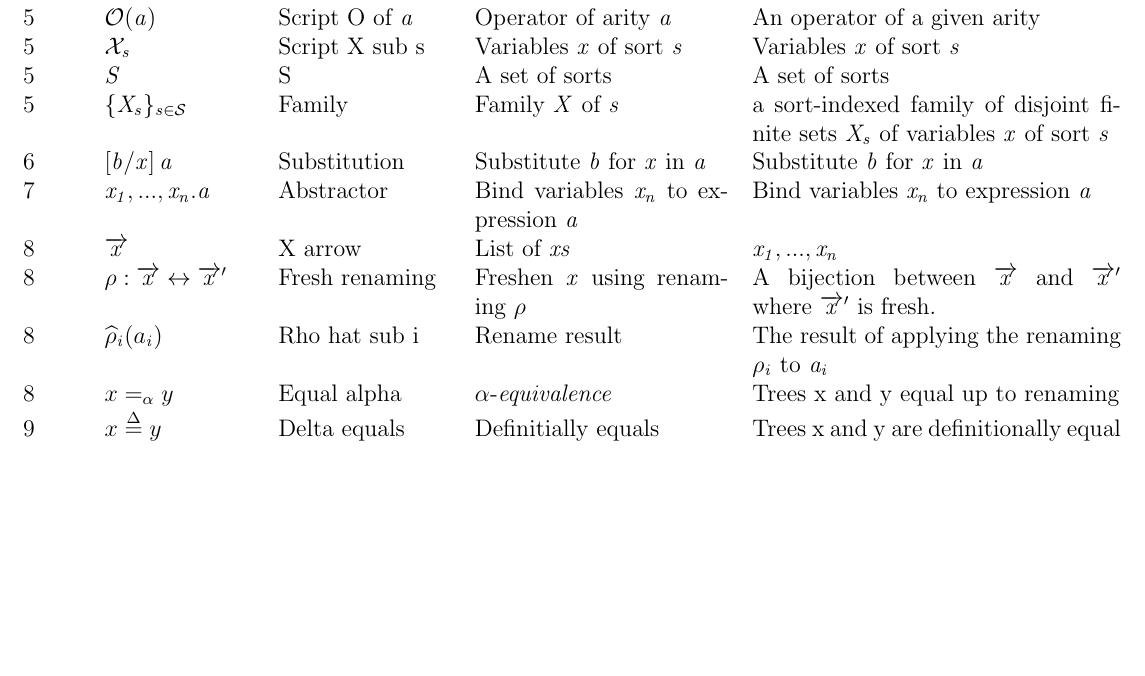
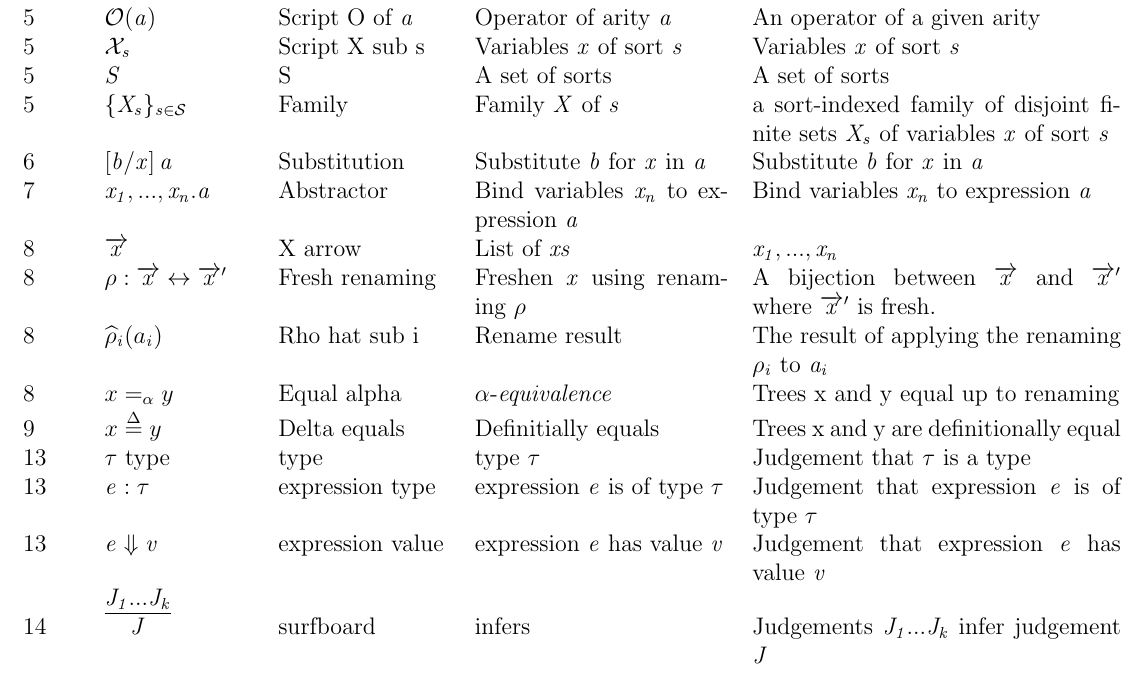
Before and after one commit to CompSciCabal/SMRTYPRTY, a LaTeX document (pfpl/cheatsheet.tex): part of the page, cut so that both start at the same text, the shorter picture padded with empty space. Compiled offline with pdfLaTeX.

Commit message:
Add Chapter 2

```diff
--- a/pfpl/cheatsheet.tex
+++ b/pfpl/cheatsheet.tex
@@ -23,6 +23,11 @@ Page & Expression & Name & Say & Meaning \\ \\
 8& $\widehat{\rho}_{\it{i}} (a_{\it{i}})$ & Rho hat sub i & Rename result & The result of applying the renaming $ \rho_ {\it{i}} $ to $ \it{a}_{\it{i}} $ \\
 8& $x =_\alpha y$ & Equal alpha & $ \it{\alpha}$-$\it{equivalence} $ & Trees x and y equal up to renaming \\
 9& $x \overset{\Delta}{=} y$ & Delta equals & Definitially equals & Trees x and y are definitionally equal \\
+13& $\tau$ type& type & type $\tau$ & Judgement that $\tau$ is a type \\
+13& $\it{e} : \tau$ & expression type & expression $\it{e}$ is of type $\tau$ & Judgement that expression $\it{e}$ is of type $\tau$ \\
+13& $\it{e} \Downarrow \it{v}$ & expression value & expression $\it{e}$ has value $\it{v} $ & Judgement that expression $\it{e}$ has value $\it{v} $\\
+14& $\infer {\it{J}} {\it{J}_{1}...\it{J}_{\it{k}}}$  & surfboard & infers & Judgements ${\it{J}_{1}...\it{J}_{\it{k}}}$ infer judgement ${\it{J}}$\\
+
 \end{tabular}
 
 \end{document}
```
Also changed, not shown: pfpl/cheatsheet.pdf.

# # #

■ **Exercise brief**:
The lines to return are those in the entries above that include "document".

■ **Your response**:
Before and after one commit to CompSciCabal/SMRTYPRTY, a LaTeX document (pfpl/cheatsheet.tex): part of the page, cut so that both start at the same text, the shorter picture padded with empty space. Compiled offline with pdfLaTeX.
 \end{document}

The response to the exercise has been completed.